[The Episcopal Church] has spent the last several decades changing and then changing some more, from a sedate pillar of the WASP establishment into one of the most self-consciously progressive Christian bodies in the United States… Yet instead of attracting a younger, more open-minded demographic with these changes, the Episcopal Church’s dying has proceeded apace… in the last decade, average Sunday attendance dropped 23 percent, and not a single Episcopal diocese in the country saw churchgoing increase.
The statistics continue to trend in a direction I observed four years ago in a post about a then-current Pew Forum study.
I wrote, at that time, some encouragement to faithful Christians:
The media and the academic elite beat it into our heads continually that to really be relevant to the culture, churches should stop preaching the Bible, relinquish our archaic beliefs in God and the afterlife, agree that Jesus was basically just a Jewish version of Gandhi, and hire lesbian pastors who will preach a gospel of “tolerance” that abandons all claims of truth and objectivity. The data shows just the opposite: the churches that aren’t doing this are growing, while the churches that are seem to be on a path to imminent death.
When the numbers and the academics disagree, be encouraged: the numbers don’t lie.
I’m writing as a pastor to encourage the theologically orthodox. Douthat writes as a journalist and cultural commentator, but he likewise observes the oddity of pundits who refuse to reckon with the numbers:

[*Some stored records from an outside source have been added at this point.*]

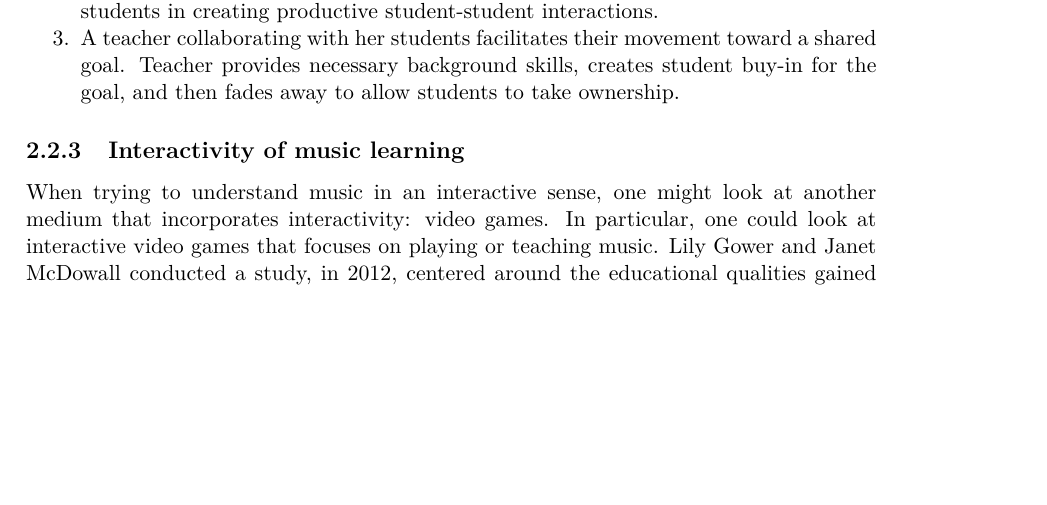
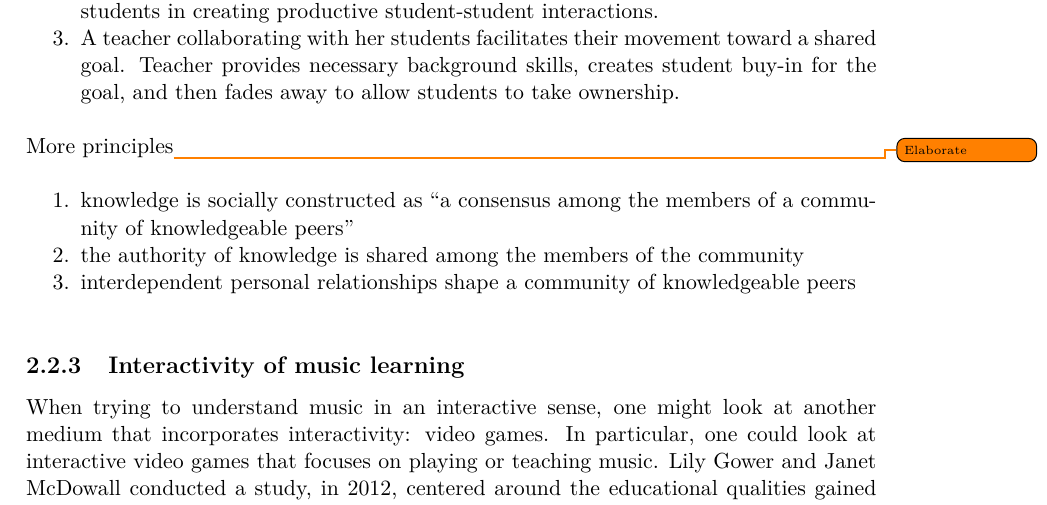
Before and after one commit to totalfreak/medialogyp4, a LaTeX thesis (Main.tex, which reads include/Analyse.tex): part of page 9 of 24, cut so that both start at the same text, the shorter picture padded with empty space. Compiled offline with pdfLaTeX.

Commit message:
Added more principles of collaboration

```diff
--- a/include/Analyse.tex
+++ b/include/Analyse.tex
@@ -96,8 +96,20 @@ Furthermore, current tools and technological inventions will be investigated to
 	\begin{enumerate}
 		\item Collaboration facilitates student self-expression and independence.
 		\item Students who are collaborating share goals. The teacher allows space for or guides students in creating productive student-student interactions.
-		\item A teacher collaborating with her students facilitates their movement toward a shared goal. Teacher provides necessary background skills, creates student buy-in for the goal, and then fades away to allow students to take ownership.
+		\item A teacher collaborating with her students facilitates their movement toward a shared goal. Teacher provides necessary background skills, creates student buy-in for the goal, and then fades away to allow students to take ownership.\\
 	\end{enumerate}
+
+	More principles\todo{Elaborate}\\
+	\begin{enumerate}
+	\item knowledge is socially constructed as “a consensus
+	among the members of a community of knowledgeable
+	peers”
+	\item the authority of knowledge
+	is shared among the members of the community
+	\item interdependent personal relationships shape a community
+	of knowledgeable peers\\
+	\end{enumerate}
+
 
 	\subsection{Interactivity of music learning}
 When trying to understand music in an interactive sense, one might look at another medium that incorporates interactivity: video games. In particular, one could look at interactive video games that focuses on playing or teaching music. Lily Gower and Janet McDowall conducted a study, in 2012, centered around the educational qualities gained from playing such interactive music video games\cite{interactiveMusicVideoGames}. The study aimed to establish if interactive music video games had an educational value when integrated into the existing music education.\\
```
Also changed, not shown: include/Analyse.tex (2 more changed lines).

Both religious and secular liberals have been loath to recognize this crisis. Leaders of liberal churches have alternated between a Monty Python-esque “it’s just a flesh wound!” bravado and a weird self-righteousness about their looming extinction… Liberal commentators, meanwhile, consistently hail these forms of Christianity as a model for the future without reckoning with their decline.
Douthat rightly cautions against evangelical hubris, and proposes that we should hope that “liberal Christianity recovers a religious reason for its own existence.” Perhaps that’s a columnist’s way of saying “pray for revival?” Whereas cultural observers are tempted to propose sociological explanations for mainline decline, I incline toward a more theological answer:
“This is the one to whom I will look: he who is humble and contrite in spirit and trembles at my word” (Isaiah 66:2).